Media Contact: Tozier - Int. 4306 | Information Service
For Immediate Release: July 14, 1959

The Department of the Interior has submitted to Congress a proposal for legislation that would adjust Indian and non-Indian land use on some 266,000 acres near the Navajo Reservation in northwestern New Mexico, Assistant Secretary Roger Ernst announced today.

Jurisdictions of three Federal agencies--the Bureau of Indian Affairs, the Bureau of Land Management, and the United States Forest Service--are involved in the proposal.

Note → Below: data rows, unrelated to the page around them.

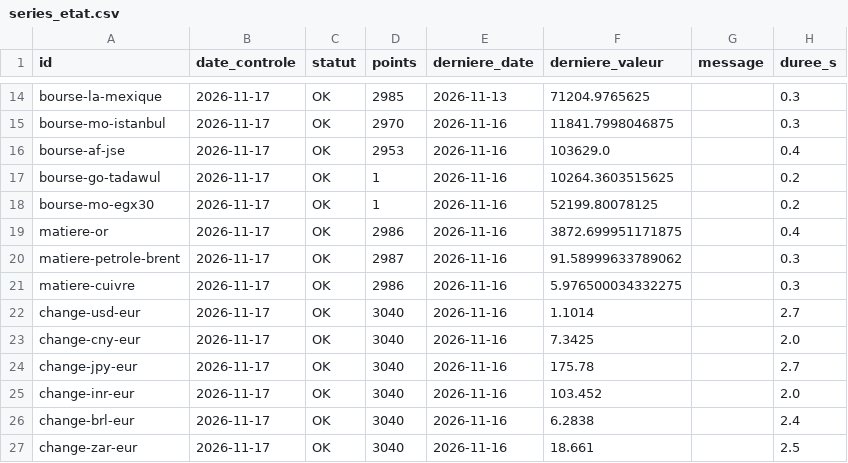
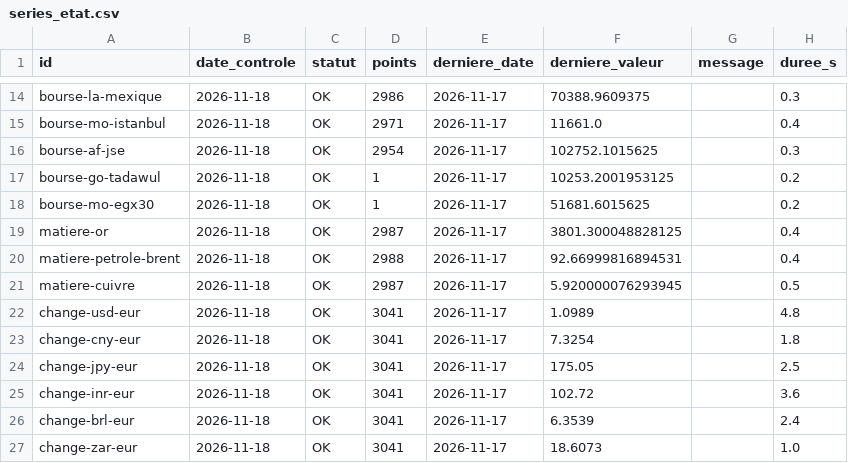
Before and after one commit to GabrielPlassat/tableaubord_innov, a CSV file: journal/series_etat.csv, drawn as a sheet; only a part is shown, gaps mark what is left out; the diff covers the shown part only; the diff names each change by its address in the sheet, - before the commit and + after, or states it on an @@ line.

```diff
--- a/journal/series_etat.csv
+++ b/journal/series_etat.csv
-B14:B27 (date_controle): 2026-11-17
+B14:B27 (date_controle): 2026-11-18
-D14 (points): 2985
+D14 (points): 2986
-E14 (derniere_date): 2026-11-13
+E14 (derniere_date): 2026-11-17
-F14 (derniere_valeur): 71204.9765625
+F14 (derniere_valeur): 70388.9609375
-D15 (points): 2970
+D15 (points): 2971
-E15:E27 (derniere_date): 2026-11-16
+E15:E27 (derniere_date): 2026-11-17
-F15 (derniere_valeur): 11841.7998046875
+F15 (derniere_valeur): 11661.0
-H15 (duree_s): 0.3
+H15 (duree_s): 0.4
-D16 (points): 2953
+D16 (points): 2954
-F16 (derniere_valeur): 103629.0
+F16 (derniere_valeur): 102752.1015625
-H16 (duree_s): 0.4
+H16 (duree_s): 0.3
-F17 (derniere_valeur): 10264.3603515625
+F17 (derniere_valeur): 10253.2001953125
-F18 (derniere_valeur): 52199.80078125
+F18 (derniere_valeur): 51681.6015625
-D19 (points): 2986
+D19 (points): 2987
-F19 (derniere_valeur): 3872.699951171875
+F19 (derniere_valeur): 3801.300048828125
-D20 (points): 2987
+D20 (points): 2988
-F20 (derniere_valeur): 91.58999633789062
+F20 (derniere_valeur): 92.66999816894531
-H20 (duree_s): 0.3
+H20 (duree_s): 0.4
-D21 (points): 2986
+D21 (points): 2987
-F21 (derniere_valeur): 5.976500034332275
+F21 (derniere_valeur): 5.920000076293945
-H21 (duree_s): 0.3
+H21 (duree_s): 0.5
-D22:D27 (points): 3040
+D22:D27 (points): 3041
-F22 (derniere_valeur): 1.1014
+F22 (derniere_valeur): 1.0989
-H22 (duree_s): 2.7
+H22 (duree_s): 4.8
-F23 (derniere_valeur): 7.3425
+F23 (derniere_valeur): 7.3254
-H23 (duree_s): 2.0
+H23 (duree_s): 1.8
-F24 (derniere_valeur): 175.78
+F24 (derniere_valeur): 175.05
-H24 (duree_s): 2.7
+H24 (duree_s): 2.5
-F25 (derniere_valeur): 103.452
+F25 (derniere_valeur): 102.72
-H25 (duree_s): 2.0
+H25 (duree_s): 3.6
-F26 (derniere_valeur): 6.2838
+F26 (derniere_valeur): 6.3539
-F27 (derniere_valeur): 18.661
+F27 (derniere_valeur): 18.6073
-H27 (duree_s): 2.5
+H27 (duree_s): 1.0
```
Also changed, not shown: 95 edited cells elsewhere in this file.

The basic aim is to eliminate the present confusing and intermingled pattern of jurisdiction in the area and to promote more effective land use and better conservation practices.

The proposal calls for transferring to the Navajo Tribe, in Federal trust, approximately 100,000 acres of public domain, about 3,000 acres of National Forest land, nearly 61,000 acres of sub marginal lands purchased in the 1930's that have been administered for the benefit of the Tribe, and some 80,000 acres of reconvened railroad grant lands that are being administered for the Tribe's benefit under a 1939 Secretarial order pending the enactment of legislation.

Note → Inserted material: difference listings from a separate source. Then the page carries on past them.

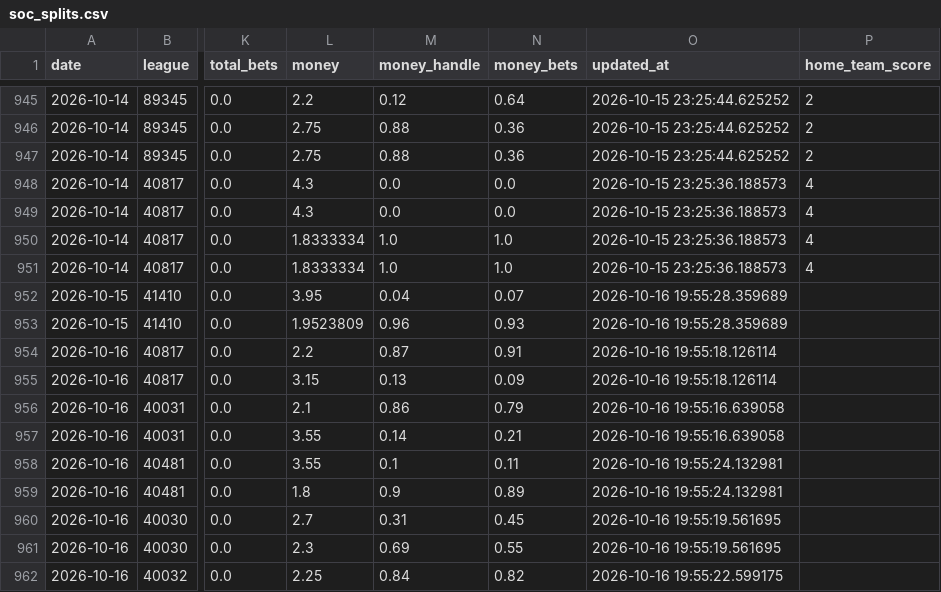
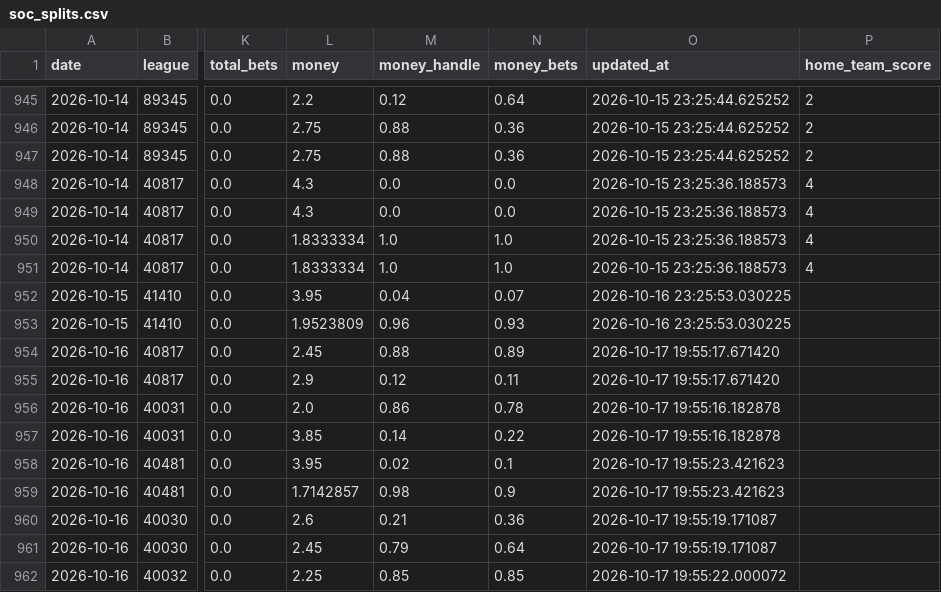
Before and after one commit to danielcappello/splitVault, a CSV file: soc_splits.csv, drawn as a sheet; only a part is shown, gaps mark what is left out; the diff covers the shown part only; the diff names each change by its address in the sheet, - before the commit and + after, or states it on an @@ line.

Commit message:
Update soc files

```diff
--- a/soc_splits.csv
+++ b/soc_splits.csv
-O952:O953 (updated_at): 2026-10-16 19:55:28.359689
+O952:O953 (updated_at): 2026-10-16 23:25:53.030225
-L954 (money): 2.2
+L954 (money): 2.45
-M954 (money_handle): 0.87
+M954 (money_handle): 0.88
-N954 (money_bets): 0.91
+N954 (money_bets): 0.89
-O954:O955 (updated_at): 2026-10-16 19:55:18.126114
+O954:O955 (updated_at): 2026-10-17 19:55:17.671420
-L955 (money): 3.15
+L955 (money): 2.9
-M955 (money_handle): 0.13
+M955 (money_handle): 0.12
-N955 (money_bets): 0.09
+N955 (money_bets): 0.11
-L956 (money): 2.1
+L956 (money): 2.0
-N956 (money_bets): 0.79
+N956 (money_bets): 0.78
-O956:O957 (updated_at): 2026-10-16 19:55:16.639058
+O956:O957 (updated_at): 2026-10-17 19:55:16.182878
-L957 (money): 3.55
+L957 (money): 3.85
-N957 (money_bets): 0.21
+N957 (money_bets): 0.22
-L958 (money): 3.55
+L958 (money): 3.95
-M958 (money_handle): 0.1
+M958 (money_handle): 0.02
-N958 (money_bets): 0.11
+N958 (money_bets): 0.1
-O958:O959 (updated_at): 2026-10-16 19:55:24.132981
+O958:O959 (updated_at): 2026-10-17 19:55:23.421623
-L959 (money): 1.8
+L959 (money): 1.7142857
-M959 (money_handle): 0.9
+M959 (money_handle): 0.98
-N959 (money_bets): 0.89
+N959 (money_bets): 0.9
-L960 (money): 2.7
+L960 (money): 2.6
-M960 (money_handle): 0.31
+M960 (money_handle): 0.21
-N960 (money_bets): 0.45
+N960 (money_bets): 0.36
-O960:O961 (updated_at): 2026-10-16 19:55:19.561695
+O960:O961 (updated_at): 2026-10-17 19:55:19.171087
-L961 (money): 2.3
+L961 (money): 2.45
-M961 (money_handle): 0.69
+M961 (money_handle): 0.79
-N961 (money_bets): 0.55
+N961 (money_bets): 0.64
-M962 (money_handle): 0.84
+M962 (money_handle): 0.85
-N962 (money_bets): 0.82
+N962 (money_bets): 0.85
-O962 (updated_at): 2026-10-16 19:55:22.599175
+O962 (updated_at): 2026-10-17 19:55:22.000072
```
Also changed, not shown: 16 edited cells elsewhere in this file.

In addition, some 17,000 acres held in trust for the Navajo Tribe and about 5,000 acres of sub marginal land administered for its benefit would be transferred to the public domain and approximately 2,000 acres of the sub marginal land would be transferred to the Cibola National Forest.

The minerals in the tribal lands that would be added to the public domain and in the Federal lands transferred to the Tribe would be excluded from the transfers.

This legislative proposal was prepared with the active collaboration of the Navajo Tribe, and it has the Tribe's support.

Enactment of the proposed bill, Mr. Ernst pointed out, will not result in dispossession of any present users of the area. Although some non-Indians are in the area to be consolidated for use by the Navajo Indians, substantially all of the grazing resources of the area are now in Navajo use.